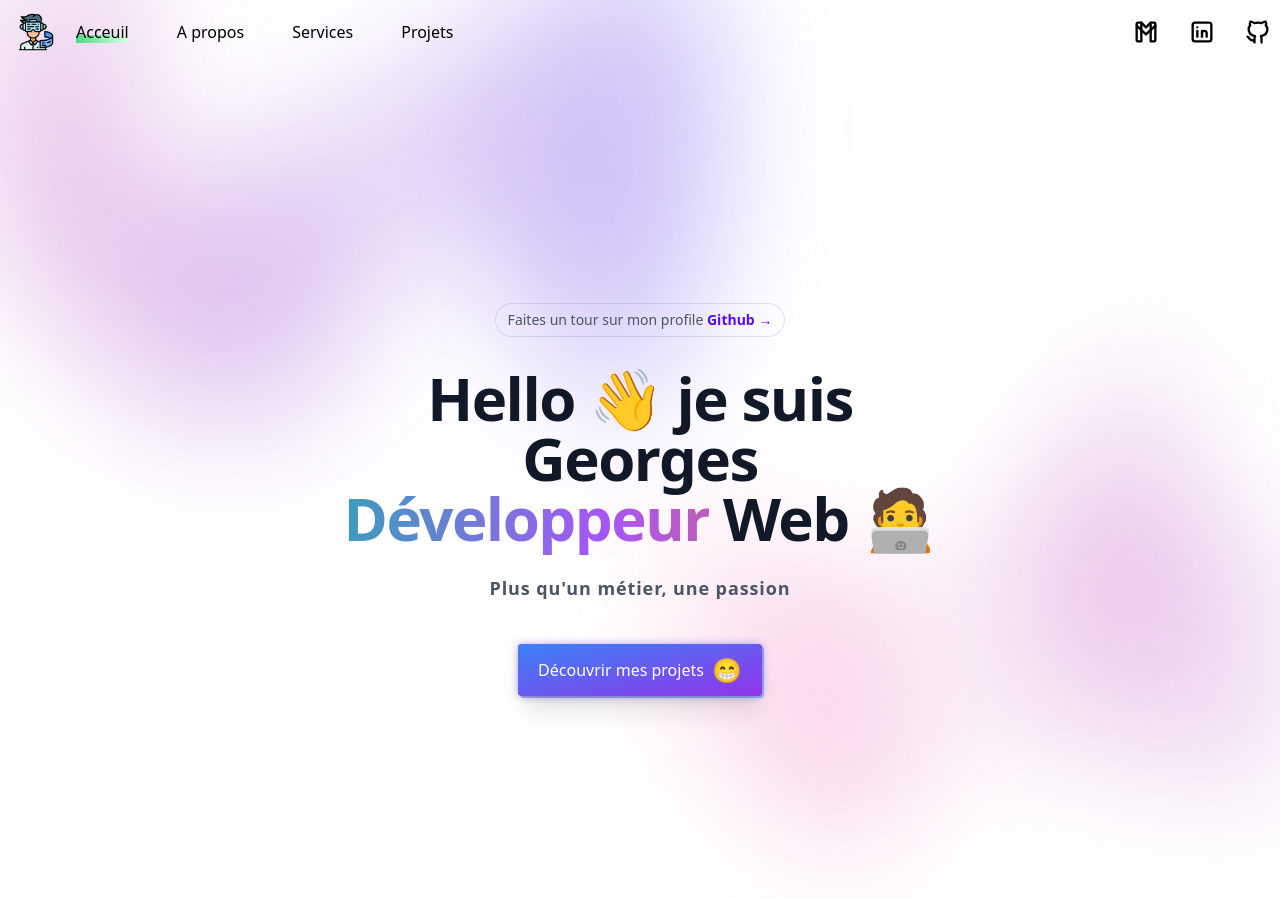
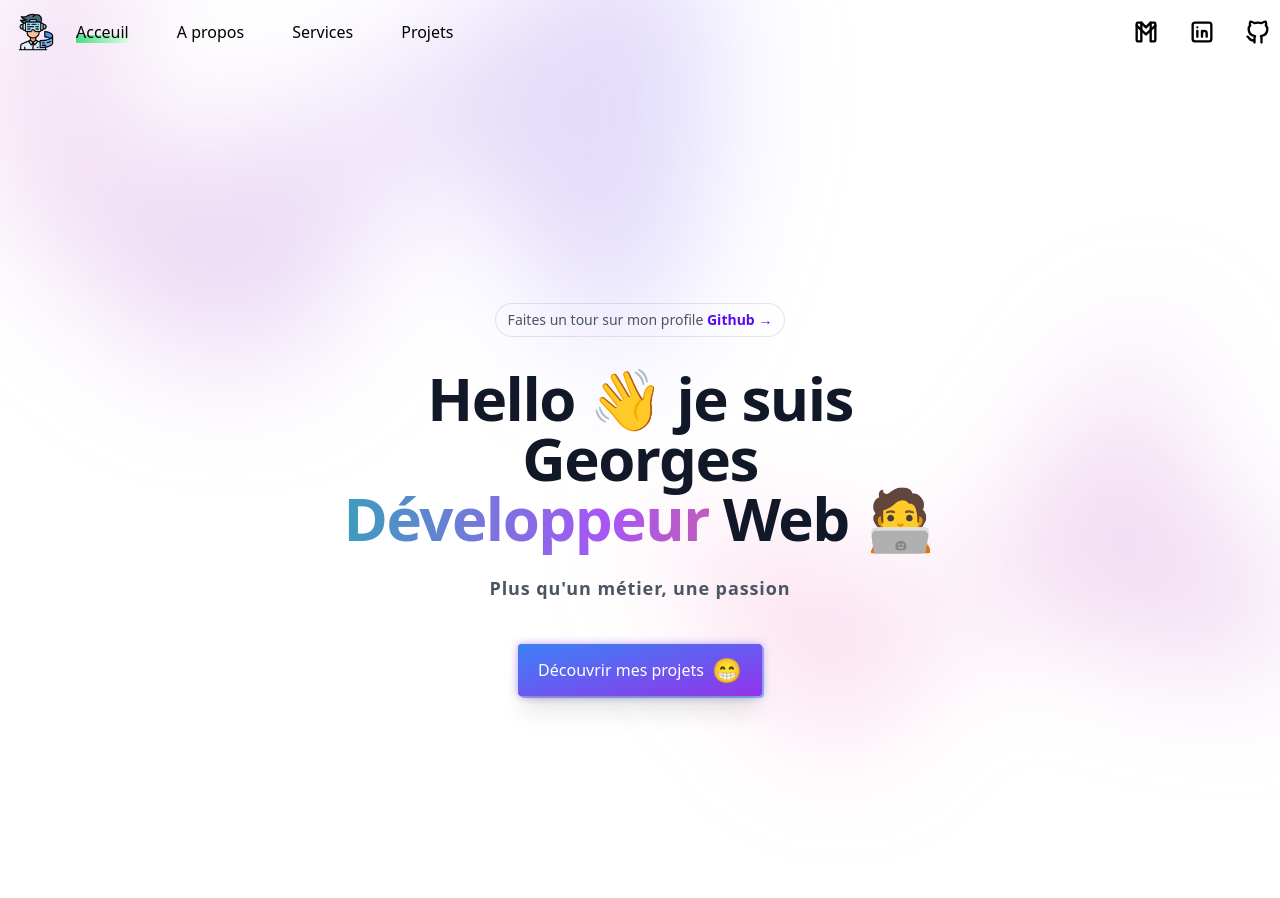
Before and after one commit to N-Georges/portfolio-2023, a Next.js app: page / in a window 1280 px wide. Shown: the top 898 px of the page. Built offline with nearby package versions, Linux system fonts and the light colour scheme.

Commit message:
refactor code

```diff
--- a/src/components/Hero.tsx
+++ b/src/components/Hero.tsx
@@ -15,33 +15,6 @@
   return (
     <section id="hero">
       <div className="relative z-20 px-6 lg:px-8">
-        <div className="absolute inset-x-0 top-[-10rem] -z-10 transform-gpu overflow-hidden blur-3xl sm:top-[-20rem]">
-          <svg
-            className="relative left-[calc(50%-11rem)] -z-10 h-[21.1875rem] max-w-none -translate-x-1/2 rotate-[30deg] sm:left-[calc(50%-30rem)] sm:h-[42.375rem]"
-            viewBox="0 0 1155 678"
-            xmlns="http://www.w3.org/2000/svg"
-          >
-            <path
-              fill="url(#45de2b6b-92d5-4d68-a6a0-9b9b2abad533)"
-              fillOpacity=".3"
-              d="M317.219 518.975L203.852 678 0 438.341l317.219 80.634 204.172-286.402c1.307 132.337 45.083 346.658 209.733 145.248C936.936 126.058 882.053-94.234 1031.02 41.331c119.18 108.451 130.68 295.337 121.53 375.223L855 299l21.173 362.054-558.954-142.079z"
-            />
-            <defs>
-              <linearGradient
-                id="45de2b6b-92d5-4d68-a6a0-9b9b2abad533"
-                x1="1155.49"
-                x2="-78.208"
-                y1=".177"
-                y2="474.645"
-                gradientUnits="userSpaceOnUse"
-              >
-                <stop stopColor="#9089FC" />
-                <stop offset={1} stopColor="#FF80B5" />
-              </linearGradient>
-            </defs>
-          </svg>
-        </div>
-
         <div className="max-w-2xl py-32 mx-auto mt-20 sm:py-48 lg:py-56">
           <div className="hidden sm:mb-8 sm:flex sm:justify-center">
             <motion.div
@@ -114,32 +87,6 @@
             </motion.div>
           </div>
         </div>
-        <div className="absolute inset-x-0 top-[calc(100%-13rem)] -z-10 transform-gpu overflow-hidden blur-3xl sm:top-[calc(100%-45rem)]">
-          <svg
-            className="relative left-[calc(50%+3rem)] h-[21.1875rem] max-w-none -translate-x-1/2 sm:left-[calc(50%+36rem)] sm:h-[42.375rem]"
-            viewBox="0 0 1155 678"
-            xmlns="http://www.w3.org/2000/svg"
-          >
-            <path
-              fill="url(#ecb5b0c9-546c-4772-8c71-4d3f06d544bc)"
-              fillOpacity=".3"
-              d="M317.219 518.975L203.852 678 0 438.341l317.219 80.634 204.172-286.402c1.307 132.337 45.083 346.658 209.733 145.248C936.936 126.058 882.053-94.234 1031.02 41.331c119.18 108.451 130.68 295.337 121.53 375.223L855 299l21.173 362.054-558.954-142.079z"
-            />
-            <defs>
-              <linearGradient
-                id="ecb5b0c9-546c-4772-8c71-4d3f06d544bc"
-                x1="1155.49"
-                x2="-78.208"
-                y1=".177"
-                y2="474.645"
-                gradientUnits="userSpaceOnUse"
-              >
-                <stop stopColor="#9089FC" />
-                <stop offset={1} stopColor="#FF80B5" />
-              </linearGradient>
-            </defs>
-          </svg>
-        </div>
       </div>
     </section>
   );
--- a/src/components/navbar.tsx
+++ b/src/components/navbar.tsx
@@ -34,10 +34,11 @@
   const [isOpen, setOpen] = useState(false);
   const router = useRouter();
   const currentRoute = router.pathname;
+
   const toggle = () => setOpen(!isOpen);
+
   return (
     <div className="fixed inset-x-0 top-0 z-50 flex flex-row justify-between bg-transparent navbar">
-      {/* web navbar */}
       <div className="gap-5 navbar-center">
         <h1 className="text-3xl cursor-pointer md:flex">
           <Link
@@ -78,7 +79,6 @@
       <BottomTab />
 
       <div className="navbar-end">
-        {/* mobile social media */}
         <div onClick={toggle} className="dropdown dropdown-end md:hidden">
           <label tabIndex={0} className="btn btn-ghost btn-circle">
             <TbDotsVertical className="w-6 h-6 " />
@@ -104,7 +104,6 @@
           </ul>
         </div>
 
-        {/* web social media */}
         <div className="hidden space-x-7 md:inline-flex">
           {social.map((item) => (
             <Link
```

* * *

• **Your goal**:
What you hand back should match the entries above exactly, except that no picture appears.

• **Result below**:
Before and after one commit to N-Georges/portfolio-2023, a Next.js app: page / in a window 1280 px wide. Shown: the top 898 px of the page. Built offline with nearby package versions, Linux system fonts and the light colour scheme.

Commit message:
refactor code

```diff
--- a/src/components/Hero.tsx
+++ b/src/components/Hero.tsx
@@ -15,33 +15,6 @@
   return (
     <section id="hero">
       <div className="relative z-20 px-6 lg:px-8">
-        <div className="absolute inset-x-0 top-[-10rem] -z-10 transform-gpu overflow-hidden blur-3xl sm:top-[-20rem]">
-          <svg
-            className="relative left-[calc(50%-11rem)] -z-10 h-[21.1875rem] max-w-none -translate-x-1/2 rotate-[30deg] sm:left-[calc(50%-30rem)] sm:h-[42.375rem]"
-            viewBox="0 0 1155 678"
-            xmlns="http://www.w3.org/2000/svg"
-          >
-            <path
-              fill="url(#45de2b6b-92d5-4d68-a6a0-9b9b2abad533)"
-              fillOpacity=".3"
-              d="M317.219 518.975L203.852 678 0 438.341l317.219 80.634 204.172-286.402c1.307 132.337 45.083 346.658 209.733 145.248C936.936 126.058 882.053-94.234 1031.02 41.331c119.18 108.451 130.68 295.337 121.53 375.223L855 299l21.173 362.054-558.954-142.079z"
-            />
-            <defs>
-              <linearGradient
-                id="45de2b6b-92d5-4d68-a6a0-9b9b2abad533"
-                x1="1155.49"
-                x2="-78.208"
-                y1=".177"
-                y2="474.645"
-                gradientUnits="userSpaceOnUse"
-              >
-                <stop stopColor="#9089FC" />
-                <stop offset={1} stopColor="#FF80B5" />
-              </linearGradient>
-            </defs>
-          </svg>
-        </div>
-
         <div className="max-w-2xl py-32 mx-auto mt-20 sm:py-48 lg:py-56">
           <div className="hidden sm:mb-8 sm:flex sm:justify-center">
             <motion.div
@@ -114,32 +87,6 @@
             </motion.div>
           </div>
         </div>
-        <div className="absolute inset-x-0 top-[calc(100%-13rem)] -z-10 transform-gpu overflow-hidden blur-3xl sm:top-[calc(100%-45rem)]">
-          <svg
-            className="relative left-[calc(50%+3rem)] h-[21.1875rem] max-w-none -translate-x-1/2 sm:left-[calc(50%+36rem)] sm:h-[42.375rem]"
-            viewBox="0 0 1155 678"
-            xmlns="http://www.w3.org/2000/svg"
-          >
-            <path
-              fill="url(#ecb5b0c9-546c-4772-8c71-4d3f06d544bc)"
-              fillOpacity=".3"
-              d="M317.219 518.975L203.852 678 0 438.341l317.219 80.634 204.172-286.402c1.307 132.337 45.083 346.658 209.733 145.248C936.936 126.058 882.053-94.234 1031.02 41.331c119.18 108.451 130.68 295.337 121.53 375.223L855 299l21.173 362.054-558.954-142.079z"
-            />
-            <defs>
-              <linearGradient
-                id="ecb5b0c9-546c-4772-8c71-4d3f06d544bc"
-                x1="1155.49"
-                x2="-78.208"
-                y1=".177"
-                y2="474.645"
-                gradientUnits="userSpaceOnUse"
-              >
-                <stop stopColor="#9089FC" />
-                <stop offset={1} stopColor="#FF80B5" />
-              </linearGradient>
-            </defs>
-          </svg>
-        </div>
       </div>
     </section>
   );
--- a/src/components/navbar.tsx
+++ b/src/components/navbar.tsx
@@ -34,10 +34,11 @@
   const [isOpen, setOpen] = useState(false);
   const router = useRouter();
   const currentRoute = router.pathname;
+
   const toggle = () => setOpen(!isOpen);
+
   return (
     <div className="fixed inset-x-0 top-0 z-50 flex flex-row justify-between bg-transparent navbar">
-      {/* web navbar */}
       <div className="gap-5 navbar-center">
         <h1 className="text-3xl cursor-pointer md:flex">
           <Link
@@ -78,7 +79,6 @@
       <BottomTab />
 
       <div className="navbar-end">
-        {/* mobile social media */}
         <div onClick={toggle} className="dropdown dropdown-end md:hidden">
           <label tabIndex={0} className="btn btn-ghost btn-circle">
             <TbDotsVertical className="w-6 h-6 " />
@@ -104,7 +104,6 @@
           </ul>
         </div>
 
-        {/* web social media */}
         <div className="hidden space-x-7 md:inline-flex">
           {social.map((item) => (
             <Link
```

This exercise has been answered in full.